The rates of autism have skyrocketed in recent years. In 1993, only one in 10,000 children was diagnosed with autism. Today, it is one in 100 kids. Autism is the fastest-growing disability in the United States. At least a million people have been diagnosed with autism and its related disorders, which are called Asperger Syndrome or Pervasive Developmental Disorder Not Otherwise Specified. Some people claim that the increased numbers are the result of autism being over-diagnosed. Others claim that autism definitions have been broadened in order to give more people access to taxpayer-funded treatment and intervention services.
The standard medical reference work for Mental Disorders, including autism, is called the Diagnostic and Statistical Manual of Mental Disorders, and it’s now being revised. The revisions are expected to significantly narrow the definition of autism, making it more difficult for new people to meet the new criteria. Tens of thousands of people rely on this important manual. The revisions are expected to change the way autism is diagnosed and treated, so some are welcoming the revision, and some are critical of it.
Early intervention efforts are helpful with the truly autistic child, but it’s also true that hanging the autism label on a clumsy, lonely teenager can be really harmful. It’s also a disservice to these kids when children with Asperger are grouped together with truly autistic kids.
It seems to be recognized that over-diagnosis has reached epidemic levels. It is important to differentiate between true victims of autism or Asperger syndrome and those who have been stuck with the Asperger label for merely being somewhat different from their peers. We are now finding that some people simply outgrow the autism-asperger symptoms and didn’t need anything except to be allowed to grow up.

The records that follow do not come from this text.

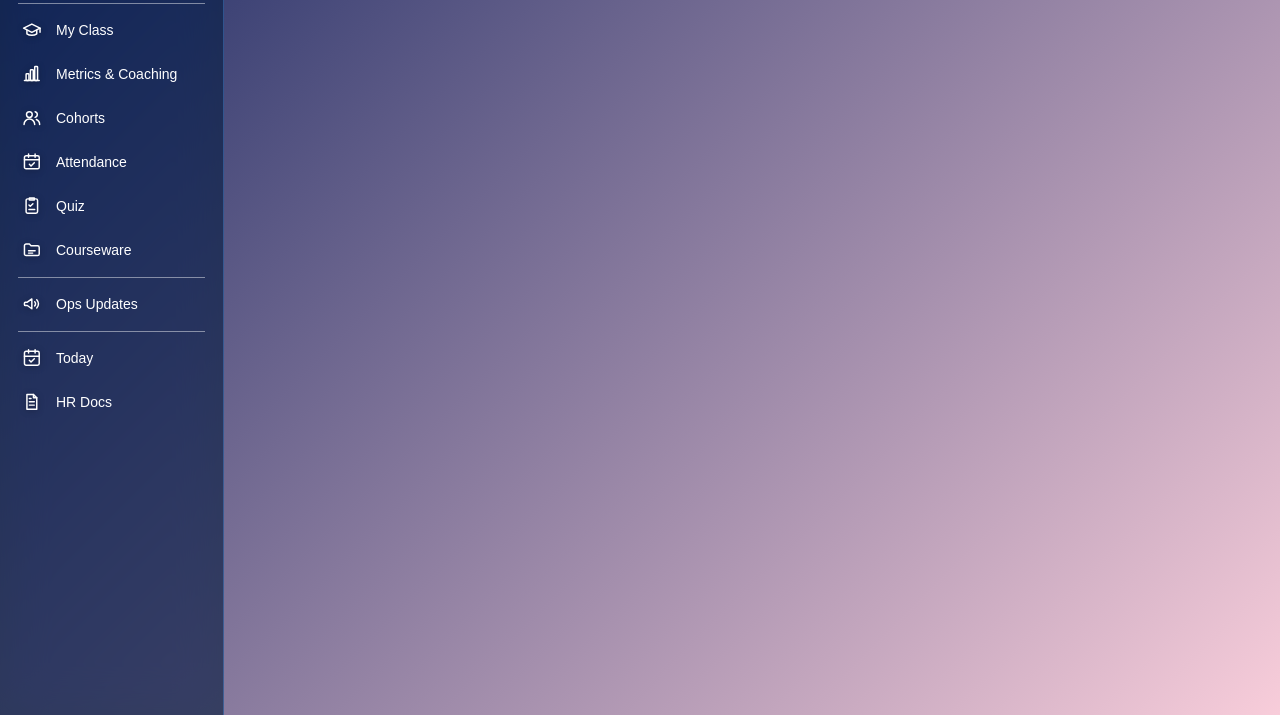
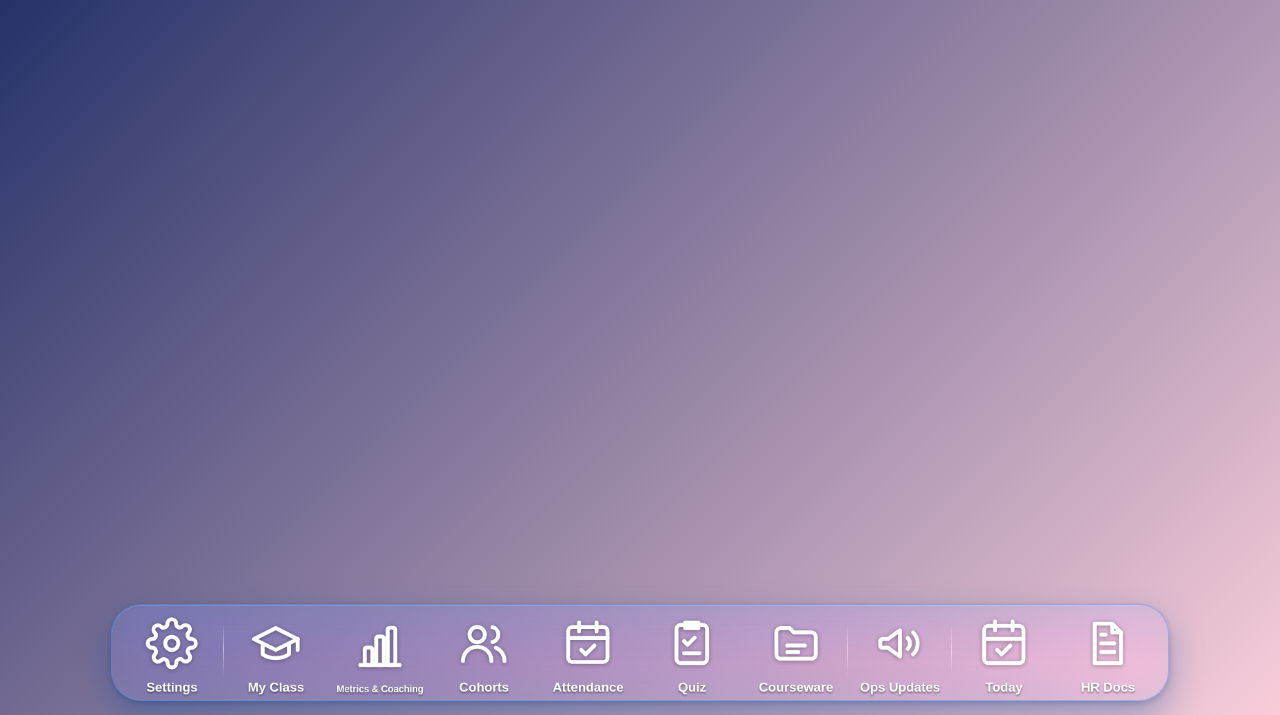
Before and after one commit to ericsonpanganiban/own-training-dashboard, a plain HTML site: page index.html in a window 1280 px wide. Shown: the part 85-800 px from the top of the page. Drawn offline with Linux system fonts and the light colour scheme.

Commit message:
Revert sidebar preview
Co-Authored-By: Claude Sonnet 5.5 <noreply@anthropic.com>
Claude-Session: https://claude.ai/code/session_01ELdnMUzShUAweMain7732Q

```diff
--- a/styles.css
+++ b/styles.css
@@ -1917,32 +1917,3 @@ body .quiz-manual-form.quiz-manual-form .rep-goal input[data-rfgv] { padding: 6p
 .att-over-list { display:flex; flex-direction:column; gap:6px; margin:10px 0; max-height:220px; overflow:auto; }
 .att-over-row { display:flex; align-items:center; gap:8px; font-size:13px; }
 .att-over-eg { font-size:12.5px; line-height:1.45; padding:8px 10px; border:1px solid var(--border, #e2e5ea); border-radius:8px; background:var(--surface-2, rgba(127,127,127,.08)); margin:4px 0 8px; }
-
-/* ---------- Sidebar layout (redesign preview): the dock becomes a left sidebar ---------- */
-body.side { --side-w: 224px; }
-body.side #dock {
-  left: 0; top: calc(var(--menubar-h) + env(safe-area-inset-top, 0px)); bottom: 0;
-  width: var(--side-w); transform: none;
-  flex-direction: column; align-items: stretch; gap: 2px;
-  padding: 12px 10px; border-radius: 0; border: 0;
-  border-right: 1px solid color-mix(in srgb, var(--accent) 22%, rgba(255, 255, 255, 0.14));
-  background: color-mix(in srgb, var(--accent) 10%, rgba(14, 16, 28, 0.62));
-  box-shadow: none; overflow-y: auto;
-}
-body.side #dock::before { display: none; }
-body.side .dock-item {
-  width: 100%; height: 42px; flex: none; flex-direction: row; align-items: center;
-  border-radius: 10px; padding: 0 10px; text-align: left;
-}
-body.side .dock-item:hover { background: rgba(255, 255, 255, 0.1); }
-body.side .dock-item.running { background: color-mix(in srgb, var(--accent) 28%, transparent); }
-body.side .dock-face {
-  --dock-max: 1; position: static; transform: none; flex-direction: row; gap: 12px; align-items: center; width: 100%;
-}
-body.side .dock-icon { width: 24px; height: 24px; flex: none; }
-body.side .dock-label, body.side .dock-label.long { font-size: 14px; font-weight: 500; text-shadow: none; letter-spacing: 0; }
-body.side .dock-item.running .dock-icon::after { top: 50%; left: 184px; margin: -2.5px 0 0; width: 5px; height: 5px; }
-body.side .dock-item.group-start { margin-top: 10px; }
-body.side .dock-item.group-start::before { left: 8px; right: 8px; top: -6px; bottom: auto; width: auto; height: 1px; }
-body.side .dock-badge { top: 50%; right: 10px; margin-top: -9px; --dock-max: 1; }
-body.side .desktop { left: var(--side-w); }
```
Also changed, not shown: app.js.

Contributing Editor, Phyllis Schlafly, is the Founder and President of Eagle Forum, a national radio show host, and a best-selling author.
Used with the permission of Eagle Forum.